■ Your objective ■
Read the records and gather each line that includes "components".

Web page edit records
■ ■ ■

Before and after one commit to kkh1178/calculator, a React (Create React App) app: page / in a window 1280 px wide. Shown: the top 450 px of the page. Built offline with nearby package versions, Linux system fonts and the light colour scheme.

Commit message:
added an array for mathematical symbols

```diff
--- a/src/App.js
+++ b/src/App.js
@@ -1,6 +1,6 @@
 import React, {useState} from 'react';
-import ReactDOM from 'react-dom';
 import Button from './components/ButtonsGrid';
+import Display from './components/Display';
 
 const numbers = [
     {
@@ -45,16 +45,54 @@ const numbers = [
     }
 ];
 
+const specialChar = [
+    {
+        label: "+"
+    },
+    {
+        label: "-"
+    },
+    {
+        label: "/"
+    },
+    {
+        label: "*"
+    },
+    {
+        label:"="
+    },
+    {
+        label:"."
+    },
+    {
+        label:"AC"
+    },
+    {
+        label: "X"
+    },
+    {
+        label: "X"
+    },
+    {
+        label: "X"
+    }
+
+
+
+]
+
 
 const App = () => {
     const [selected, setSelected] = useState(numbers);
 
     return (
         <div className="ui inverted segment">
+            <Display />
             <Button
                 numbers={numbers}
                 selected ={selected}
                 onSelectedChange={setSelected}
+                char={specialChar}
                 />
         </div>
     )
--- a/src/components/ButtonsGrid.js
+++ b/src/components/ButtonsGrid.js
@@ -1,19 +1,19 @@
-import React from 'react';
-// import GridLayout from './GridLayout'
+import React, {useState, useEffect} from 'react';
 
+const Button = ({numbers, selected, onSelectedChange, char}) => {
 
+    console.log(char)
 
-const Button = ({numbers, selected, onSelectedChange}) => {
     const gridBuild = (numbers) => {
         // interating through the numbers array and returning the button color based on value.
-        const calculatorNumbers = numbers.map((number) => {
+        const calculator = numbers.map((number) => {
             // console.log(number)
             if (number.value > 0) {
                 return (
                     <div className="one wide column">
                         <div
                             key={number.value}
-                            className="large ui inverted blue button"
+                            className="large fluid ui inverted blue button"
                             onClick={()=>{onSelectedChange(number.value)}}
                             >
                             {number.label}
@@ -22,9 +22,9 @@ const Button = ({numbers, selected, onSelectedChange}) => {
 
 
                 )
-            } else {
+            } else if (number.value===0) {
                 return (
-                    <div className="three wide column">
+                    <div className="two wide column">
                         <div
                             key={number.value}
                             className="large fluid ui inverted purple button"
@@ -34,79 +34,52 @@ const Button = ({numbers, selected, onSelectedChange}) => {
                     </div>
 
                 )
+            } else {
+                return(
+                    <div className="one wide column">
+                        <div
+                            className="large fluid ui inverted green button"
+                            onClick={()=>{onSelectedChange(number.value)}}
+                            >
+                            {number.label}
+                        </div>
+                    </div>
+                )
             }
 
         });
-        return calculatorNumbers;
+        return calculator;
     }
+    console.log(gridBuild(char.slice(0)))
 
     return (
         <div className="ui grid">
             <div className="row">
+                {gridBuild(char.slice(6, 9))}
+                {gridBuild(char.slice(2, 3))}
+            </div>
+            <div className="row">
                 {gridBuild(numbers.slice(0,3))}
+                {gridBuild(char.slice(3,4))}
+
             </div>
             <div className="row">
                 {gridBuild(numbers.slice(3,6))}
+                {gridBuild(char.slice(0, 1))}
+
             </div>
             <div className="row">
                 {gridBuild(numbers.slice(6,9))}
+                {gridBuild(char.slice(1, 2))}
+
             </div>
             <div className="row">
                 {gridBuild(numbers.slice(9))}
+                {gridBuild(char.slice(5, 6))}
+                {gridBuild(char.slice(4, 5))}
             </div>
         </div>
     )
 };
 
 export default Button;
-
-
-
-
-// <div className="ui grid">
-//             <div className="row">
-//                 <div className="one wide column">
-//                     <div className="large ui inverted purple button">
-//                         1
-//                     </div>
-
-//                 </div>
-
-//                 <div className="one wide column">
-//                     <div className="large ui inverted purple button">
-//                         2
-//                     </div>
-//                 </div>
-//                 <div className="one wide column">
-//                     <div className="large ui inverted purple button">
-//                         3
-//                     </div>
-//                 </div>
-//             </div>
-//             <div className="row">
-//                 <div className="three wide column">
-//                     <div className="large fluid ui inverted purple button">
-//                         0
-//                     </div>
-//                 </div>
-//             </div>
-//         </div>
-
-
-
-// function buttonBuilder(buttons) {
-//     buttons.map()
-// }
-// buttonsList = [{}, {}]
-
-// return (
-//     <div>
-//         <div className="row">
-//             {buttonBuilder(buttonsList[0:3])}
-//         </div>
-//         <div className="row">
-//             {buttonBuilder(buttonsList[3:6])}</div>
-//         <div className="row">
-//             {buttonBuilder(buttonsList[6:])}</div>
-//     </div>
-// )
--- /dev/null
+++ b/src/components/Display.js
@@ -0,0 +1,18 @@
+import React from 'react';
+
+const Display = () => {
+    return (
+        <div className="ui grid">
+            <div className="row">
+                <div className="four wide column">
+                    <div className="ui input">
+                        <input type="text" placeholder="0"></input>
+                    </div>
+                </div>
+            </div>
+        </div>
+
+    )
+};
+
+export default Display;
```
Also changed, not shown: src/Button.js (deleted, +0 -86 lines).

■ ■ ■

■ Answer to this problem ■
 import Button from './components/ButtonsGrid';
+import Display from './components/Display';
--- a/src/components/ButtonsGrid.js
+++ b/src/components/ButtonsGrid.js
+++ b/src/components/Display.js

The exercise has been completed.